Pinal County Sheriff Paul Babeu raised our eyebrows a few weeks ago by claiming that Mexican drug cartels control areas of Arizona. In a recent interview with TPM, he tempered his comments somewhat. But that didn’t stop him from suggesting that the federal government is basically surrendering territory to drug smugglers.Earlier this month, we reported that Babeu had told The Washington Times that “Mexican drug cartels literally do control parts of Arizona,” and then how other sheriffs in Arizona told TPM that no, cartels didn’t control parts of the U.S. TPM tried to contact Babeu’s office for comment at the time, but was unable to reach Public Information Officer Tim Gaffney — we left a voicemail at a number he didn’t have access to. After the article was published, Gaffney reached out and said that Babeu was happy to speak about the matter.
In a phone interview, Babeu told TPM that when he spoke about the cartels controlling parts of the state, he meant they control movement. Babeu says cartels have scouts and other surveillance set up to monitor activity, and when the sheriff and his staff aren’t around to patrol, especially in the rural parts of his county, smugglers operate freely. Babeu’s website includes news items about drug spotters on hilltops and in caves in Arizona.
“Often times during our patrols out there, we would find cold food and a box of AK-47 rounds, you know, and some other things,” Babeu said. “There wasn’t a confrontation or a shooting, but we find these pieces of intel, that we know clearly there was somebody here on this high point. And they left because they saw us coming up 45 minutes ago. So that’s the kind of stuff that we have, that we’re asking for additional help and resources.”
Babeu says he’s understaffed, and doesn’t have the resources to keep smugglers in check all over his jurisdiction. Plus, Babeu said that just in the last year, the drug smugglers operating in his county have become better armed, and less compliant. “The tactics have changed. There have been some very significant and deliberate things that have happened that are concerning and alarming to us,” he said. And he’s livid over signs erected in his county by the Bureau of Land Management, warning citizens of the dangers of encountering drug smugglers.
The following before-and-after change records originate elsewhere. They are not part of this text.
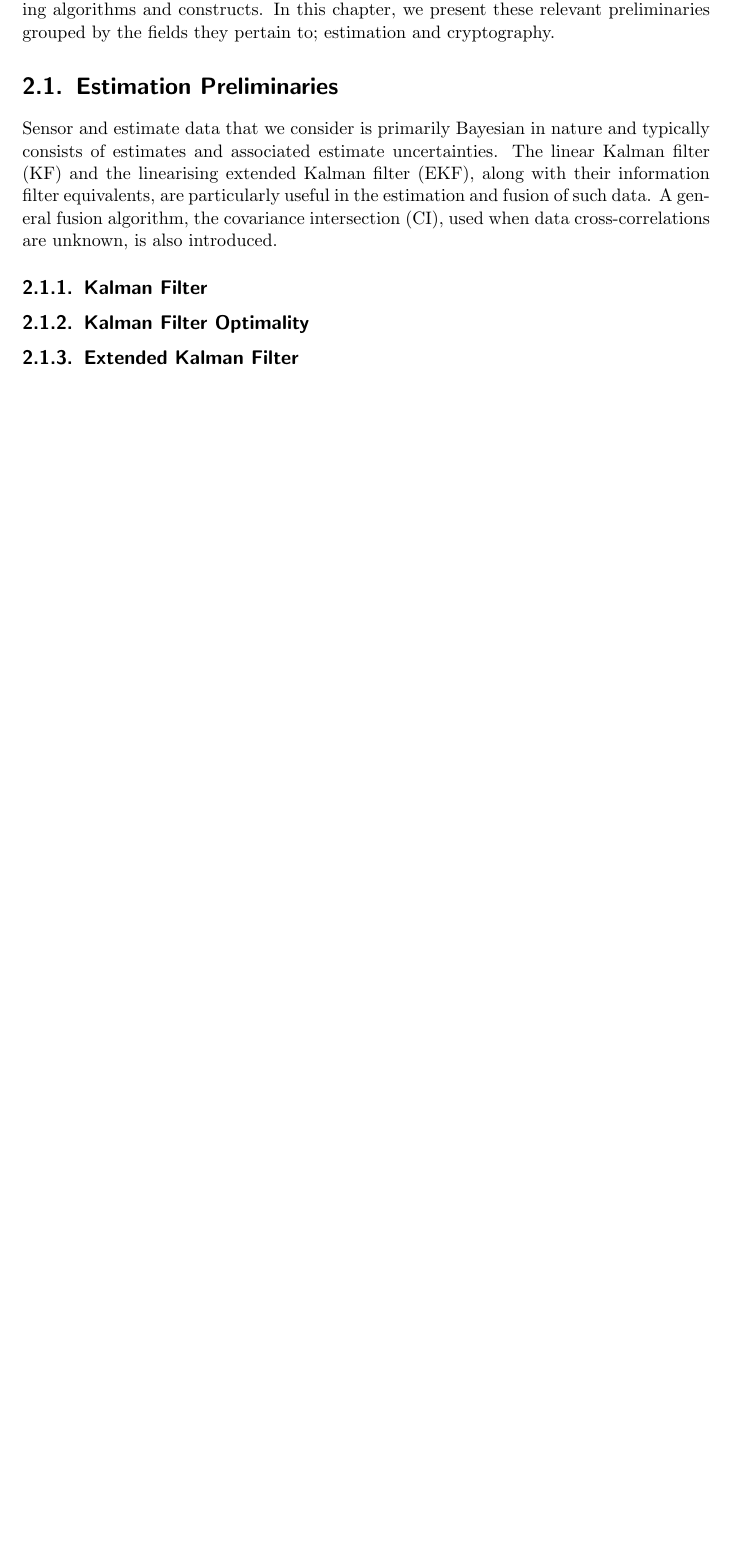
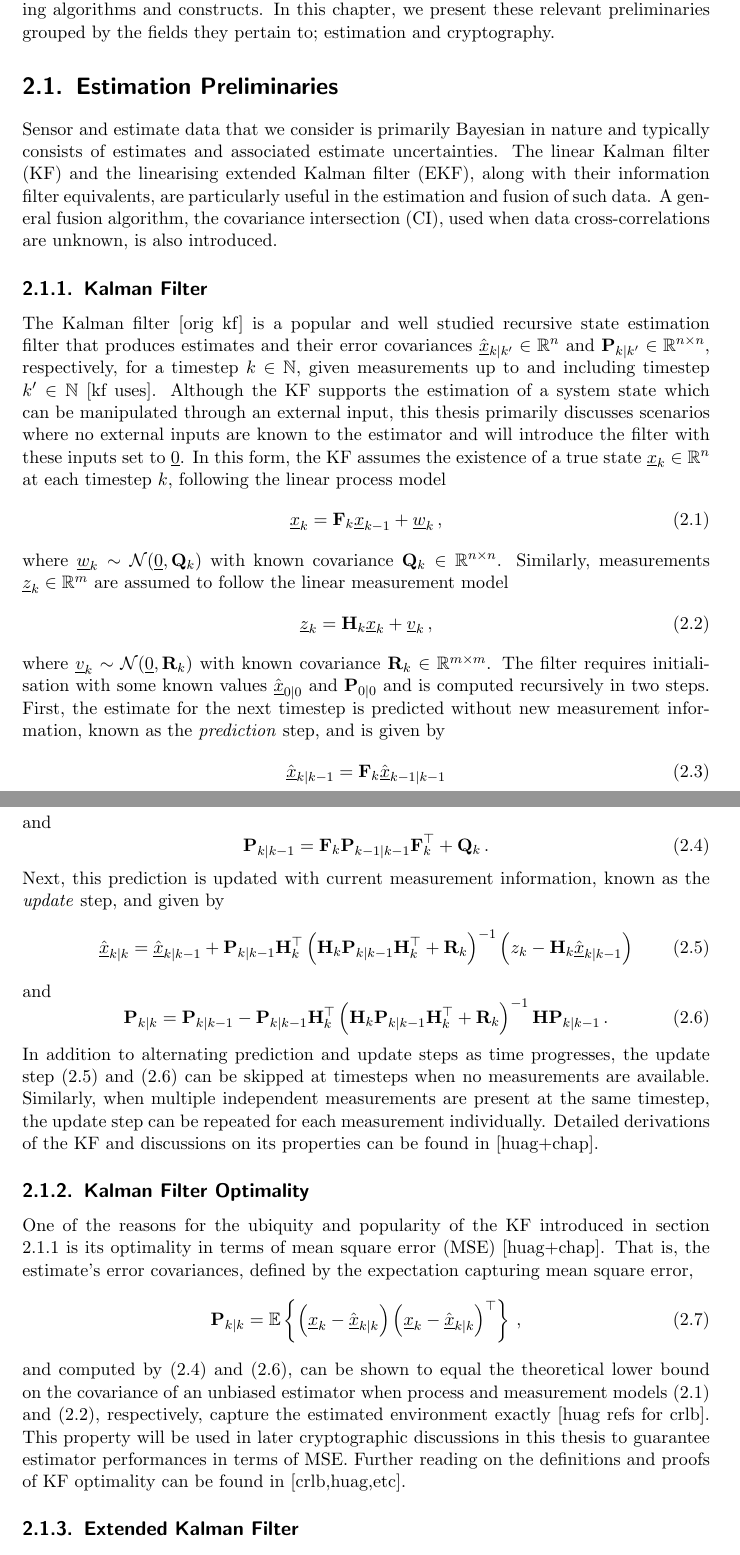
Before and after one commit to omubtcezq/dissertation-marko-ristic, a LaTeX thesis (main.tex, which reads prelims.tex): part of page 11 of 78 before the commit and two parts of pages 11 and 12 of 79 after it, the two joined at a grey line, cut so that both start at the same text, the shorter picture padded with empty space. Compiled offline with pdfLaTeX.

Commit message:
Work on estimation preliminaries Have new labeling format that handles multiple chapters nicely

```diff
--- a/prelims.tex
+++ b/prelims.tex
@@ -30,6 +30,31 @@ Sensor and estimate data that we consider is primarily Bayesian in nature and ty
 %
 
 \subsection{Kalman Filter}\label{subsec:prelims:kf}
+The Kalman filter [orig kf] is a popular and well studied recursive state estimation filter that produces estimates and their error covariances $\hat{\vec{x}}_{k|k^\prime} \in \mathbb{R}^n$ and $\mat{P}_{k|k^\prime} \in \mathbb{R}^{n \times n}$, respectively, for a timestep $k \in \mathbb{N}$, given measurements up to and including timestep $k^\prime \in \mathbb{N}$ [kf uses]. Although the KF supports the estimation of a system state which can be manipulated through an external input, this thesis primarily discusses scenarios where no external inputs are known to the estimator and will introduce the filter with these inputs set to $\vec{0}$. In this form, the KF assumes the existence of a true state $\vec{x}_k \in \mathbb{R}^n$ at each timestep $k$, following the linear process model
+\begin{equation}\label{eq:prelims:lin_gauss_process_model}
+    \vec{x}_k = \mat{F}_k \vec{x}_{k-1} + \vec{w}_k\,,
+\end{equation}
+where $\vec{w}_k \sim \mathcal{N}(\vec{0}, \mat{Q}_k)$ with known covariance $\mat{Q}_k \in \mathbb{R}^{n \times n}$. Similarly, measurements $\vec{z}_k \in \mathbb{R}^m$ are assumed to follow the linear measurement model
+\begin{equation}\label{eq:prelims:lin_gauss_measurement_model}
+    \vec{z}_k = \mat{H}_k \vec{x}_k + \vec{v}_k\,,
+\end{equation}
+where $\vec{v}_k \sim \mathcal{N}(\vec{0}, \mat{R}_k)$ with known covariance $\mat{R}_k \in \mathbb{R}^{m \times m}$. The filter requires initialisation with some known values $\hat{\vec{x}}_{0|0}$ and $\mat{P}_{0|0}$ and is computed recursively in two steps. First, the estimate for the next timestep is predicted without new measurement information, known as the \textit{prediction} step, and is given by
+\begin{equation}\label{eq:prelims:kf_est_predict}
+    \hat{\vec{x}}_{k|k-1} = \mat{F}_k \hat{\vec{x}}_{k-1|k-1}
+\end{equation}
+and
+\begin{equation}\label{eq:prelims:kf_cov_predict}
+    \mat{P}_{k|k-1} = \mat{F}_k \mat{P}_{k-1|k-1} \mat{F}_k^\top + \mat{Q}_k\,.
+\end{equation}
+Next, this prediction is updated with current measurement information, known as the \textit{update} step, and given by
+\begin{equation}\label{eq:prelims:kf_est_update}
+    \hat{\vec{x}}_{k|k} = \hat{\vec{x}}_{k|k-1}+\mat{P}_{k|k-1}\mat{H}_k^\top\left(\mat{H}_k\mat{P}_{k|k-1}\mat{H}_k^\top + \mat{R}_k\right)^{-1}\left(z_k-\mat{H}_k\hat{\vec{x}}_{k|k-1}\right)
+\end{equation}
+and
+\begin{equation}\label{eq:prelims:kf_cov_update}
+    \mat{P}_{k|k} = \mat{P}_{k|k-1}-\mat{P}_{k|k-1}\mat{H}_k^\top\left(\mat{H}_k\mat{P}_{k|k-1}\mat{H}_k^\top + \mat{R}_k\right)^{-1}\mat{H}\mat{P}_{k|k-1}\,.
+\end{equation}
+In addition to alternating prediction and update steps as time progresses, the update step \eqref{eq:prelims:kf_est_update} and \eqref{eq:prelims:kf_cov_update} can be skipped at timesteps when no measurements are available. Similarly, when multiple independent measurements are present at the same timestep, the update step can be repeated for each measurement individually. Detailed derivations of the KF and discussions on its properties can be found in [huag+chap].
 
 %
 % ##    ## ########     #######  ########  ########
@@ -41,7 +66,12 @@ Sensor and estimate data that we consider is primarily Bayesian in nature and ty
 % ##    ## ##           #######  ##           ##
 %
 
-\subsection{Kalman Filter Optimality}
+\subsection{Kalman Filter Optimality}\label{subsec:prelims:kf_opt}
+One of the reasons for the ubiquity and popularity of the KF introduced in section \ref{subsec:prelims:kf} is its optimality in terms of mean square error (MSE) [huag+chap]. That is, the estimate's error covariances, defined by the expectation capturing mean square error,
+\begin{equation}
+    \mat{P}_{k|k} = \mathbb{E}\left\{\left(\vec{x}_k - \hat{\vec{x}}_{k|k}\right)\left(\vec{x}_k - \hat{\vec{x}}_{k|k}\right)^\top\right\}\,,
+\end{equation}
+and computed by \eqref{eq:prelims:kf_cov_predict} and \eqref{eq:prelims:kf_cov_update}, can be shown to equal the theoretical lower bound on the covariance of an unbiased estimator when process and measurement models \eqref{eq:prelims:lin_gauss_process_model} and \eqref{eq:prelims:lin_gauss_measurement_model}, respectively, capture the estimated environment exactly [huag refs for crlb]. This property will be used in later cryptographic discussions in this thesis to guarantee estimator performances in terms of MSE. Further reading on the definitions and proofs of KF optimality can be found in [crlb,huag,etc].
 
 %
 % ######## ##    ## ########
@@ -53,7 +83,10 @@ Sensor and estimate data that we consider is primarily Bayesian in nature and ty
 % ######## ##    ## ##
 %
 
-\subsection{Extended Kalman Filter}
+\subsection{Extended Kalman Filter}\label{subsec:prelims:ekf}
+
+Unlike the linear KF, optimality is not guaranteed with the EKF due to the approximation of
+A highly non-linear process or measurement function would naturally lead to greater errors
 
 %
 % #### ########
```
Also changed, not shown: layout_scratch.txt (+1 -1 lines), main.pdf.
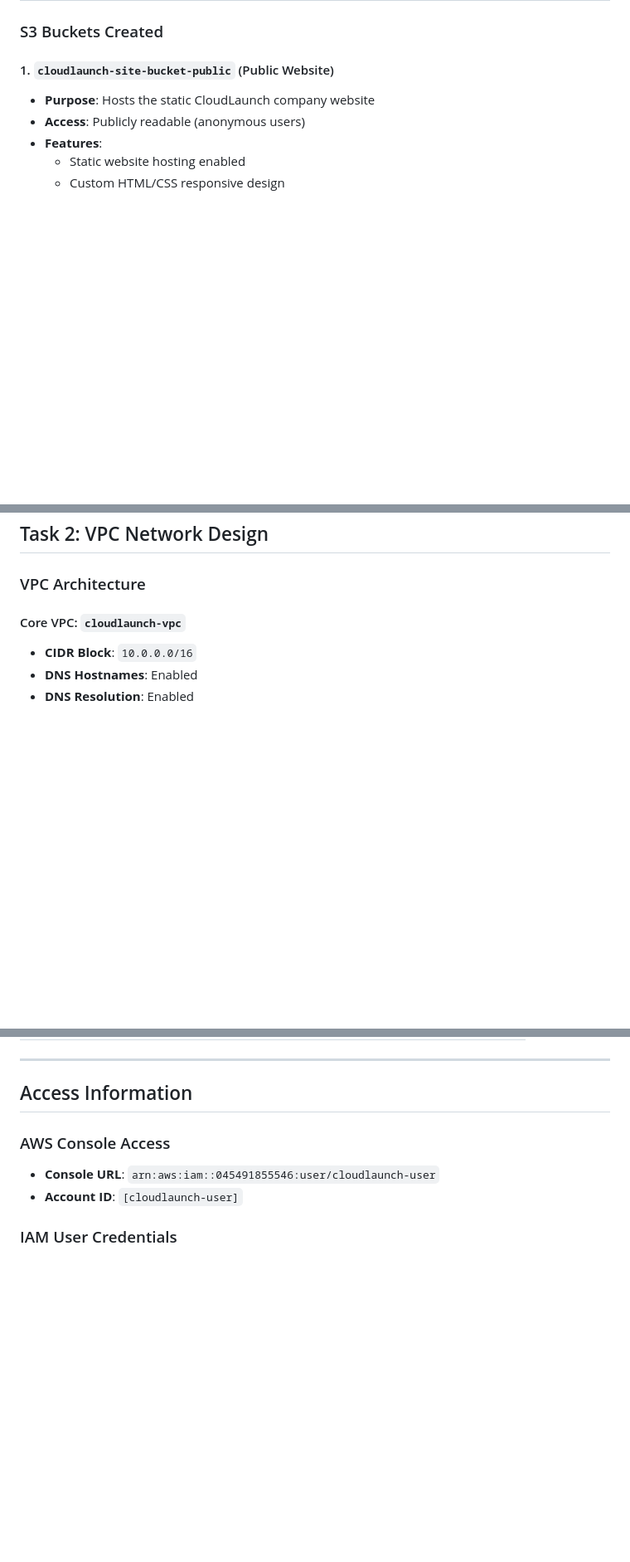
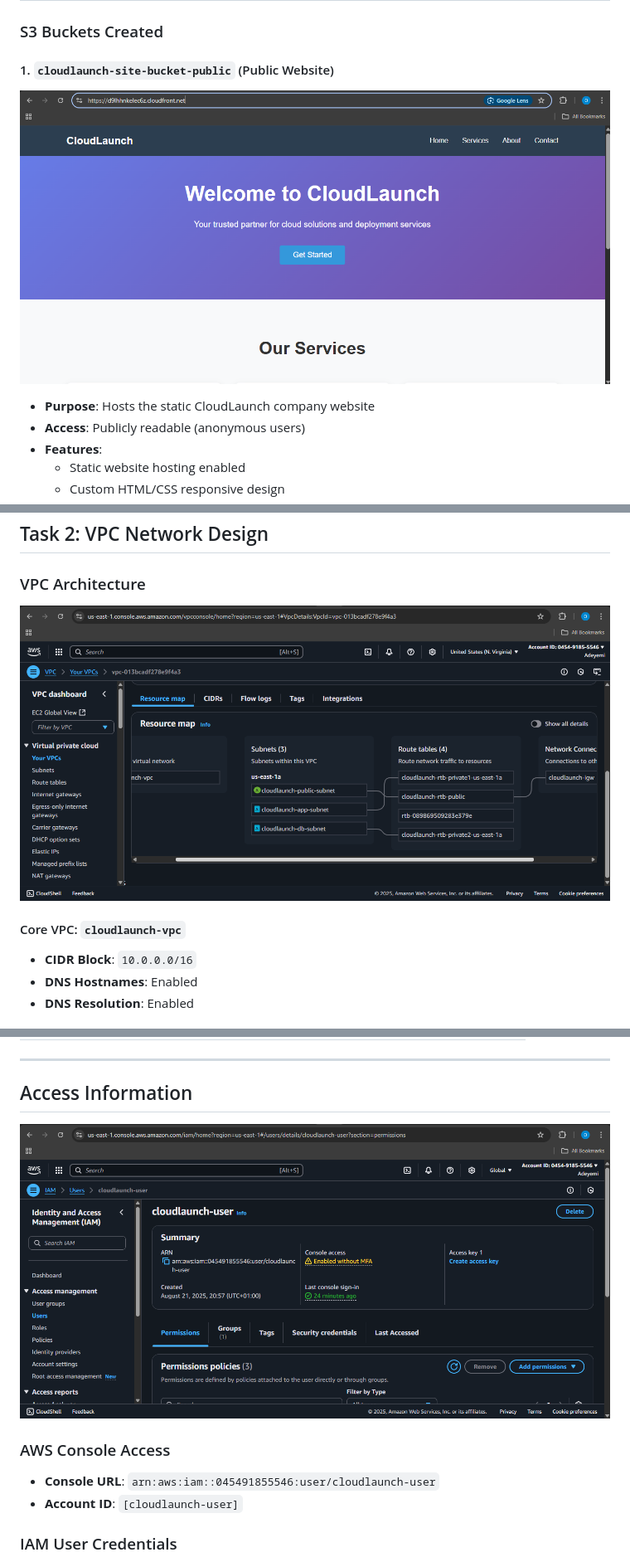
Before and after one commit to cwebhunter01/cloud-launch-project, a Markdown page: README.md, 3 parts joined by grey strips. Shown: that part at 83% size. Rendered like a GitHub page; pictures changed too: screenshots/cloudfront.png (added), screenshots/users-created.png (added), screenshots/vpc-preview.png (added); blank space fills up the shorter version.

```diff
--- a/README.md
+++ b/README.md
@@ -19,6 +19,8 @@ The project implements a multi-tier architecture with:
 ### S3 Buckets Created
 
 #### 1. `cloudlaunch-site-bucket-public` (Public Website)
+
+![cloudfront](./screenshots/cloudfront.png )
 - **Purpose**: Hosts the static CloudLaunch company website
 - **Access**: Publicly readable (anonymous users)
 - **Features**:
@@ -122,7 +124,7 @@ The project implements a multi-tier architecture with:
 ## Task 2: VPC Network Design
 
 ### VPC Architecture
-
+![vpc-architecture](./screenshots/vpc-preview.png)
 #### Core VPC: `cloudlaunch-vpc`
 - **CIDR Block**: `10.0.0.0/16`
 - **DNS Hostnames**: Enabled
@@ -178,7 +180,7 @@ The project implements a multi-tier architecture with:
 ---
 
 ## Access Information
-
+![User-created](./screenshots/users-created.png)
 ### AWS Console Access
 - **Console URL**: `arn:aws:iam::045491855546:user/cloudlaunch-user`
 - **Account ID**: `[cloudlaunch-user]`
```
Also changed, not shown: other parts of README.md (+5 -2 lines).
“The eyes of the country are upon this issue,” Babeu said. “Even [something as] symbolic as putting signs up in our own country that are written in English, not Spanish facing south, but written in English facing north, to our own citizens. Is that not a near surrender of certain parts of my county?”
You may remember Babeu from his appearance in Sen. John McCain’s “complete the danged fence” campaign ad. He also made waves in August when he told CNS News, in response to the Department of Justice’s lawsuit against Arizona’s controversial immigration law, that “our own government has become our enemy.”
Babeu is a strong supporter of Sens. McCain and Kyl’s “10-Point Plan To Better Secure The U.S.-Mexico Border In Arizona,” which includes calls for 3,000 National Guard troops on the Arizona-Mexico border and completing the border fence in “appropriate locations.”
Babeu wants the troops to be in a “visible and visual deterrent to anyone wanting to come north.”
“A lot of people go to the extreme, and I say this, and they say ‘we’re at war!’ And I hear it out of frustration, and I try to — literally I’ve been in rooms where people who have what can be seen as extreme — have been pushed to an extreme — positions, that they want to militarize the border, and I’m not talking about that. In fact, I’m trying to say in a very thoughtful approach that no, we do not give the military law enforcement authority. That you limit their scope. There’s not rules of engagement, because we don’t have an enemy. There are rules of force.”
Once the border is secure, and only then, he says, will the country be ready to address the undocumented immigrants already here.
“Quite frankly we don’t want to deal with this in Pinal County,” he said. “It should be addressed at the border. Once we do that, this is where eventually, some day in the future, all the emotions and the anger will dissipate and then we can, as Americans, have a reasonable discussion of what we do with all those people who are here, who are here illegally.”